▶ REQUIREMENT
Restate each entry below exactly; pictures stay out of the copy.

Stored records
◆ ◆ ◆ ◆ ◆

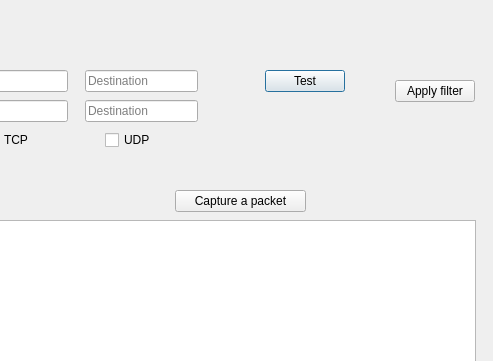
This is packetcapturewindow.ui in AONunan/FinalYearProject as Qt 5 draws it before an edit; both pictures show x 165 to 658 and y 0 to 361 of the 658 by 491 pixel window. The edited form follows.
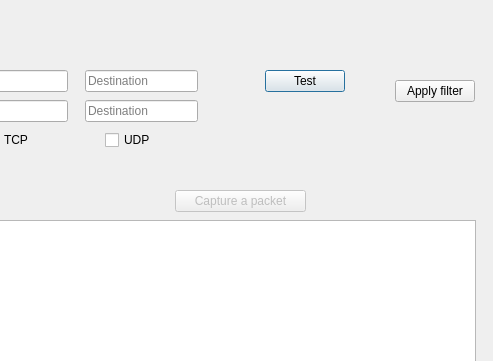
This is the edited form.

Diff of the .ui file:
```diff
--- a/packetcapturewindow.ui
+++ b/packetcapturewindow.ui
@@ -144,6 +144,9 @@
    </property>
   </widget>
   <widget class="QPushButton" name="button_capture_packet">
+   <property name="enabled">
+    <bool>false</bool>
+   </property>
    <property name="geometry">
     <rect>
      <x>340</x>
```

◆ ◆ ◆ ◆ ◆

▶ SOLUTION TO THIS EXERCISE
This is packetcapturewindow.ui in AONunan/FinalYearProject as Qt 5 draws it before an edit; both pictures show x 165 to 658 and y 0 to 361 of the 658 by 491 pixel window. The edited form follows.
This is the edited form.

Diff of the .ui file:
```diff
--- a/packetcapturewindow.ui
+++ b/packetcapturewindow.ui
@@ -144,6 +144,9 @@
    </property>
   </widget>
   <widget class="QPushButton" name="button_capture_packet">
+   <property name="enabled">
+    <bool>false</bool>
+   </property>
    <property name="geometry">
     <rect>
      <x>340</x>
```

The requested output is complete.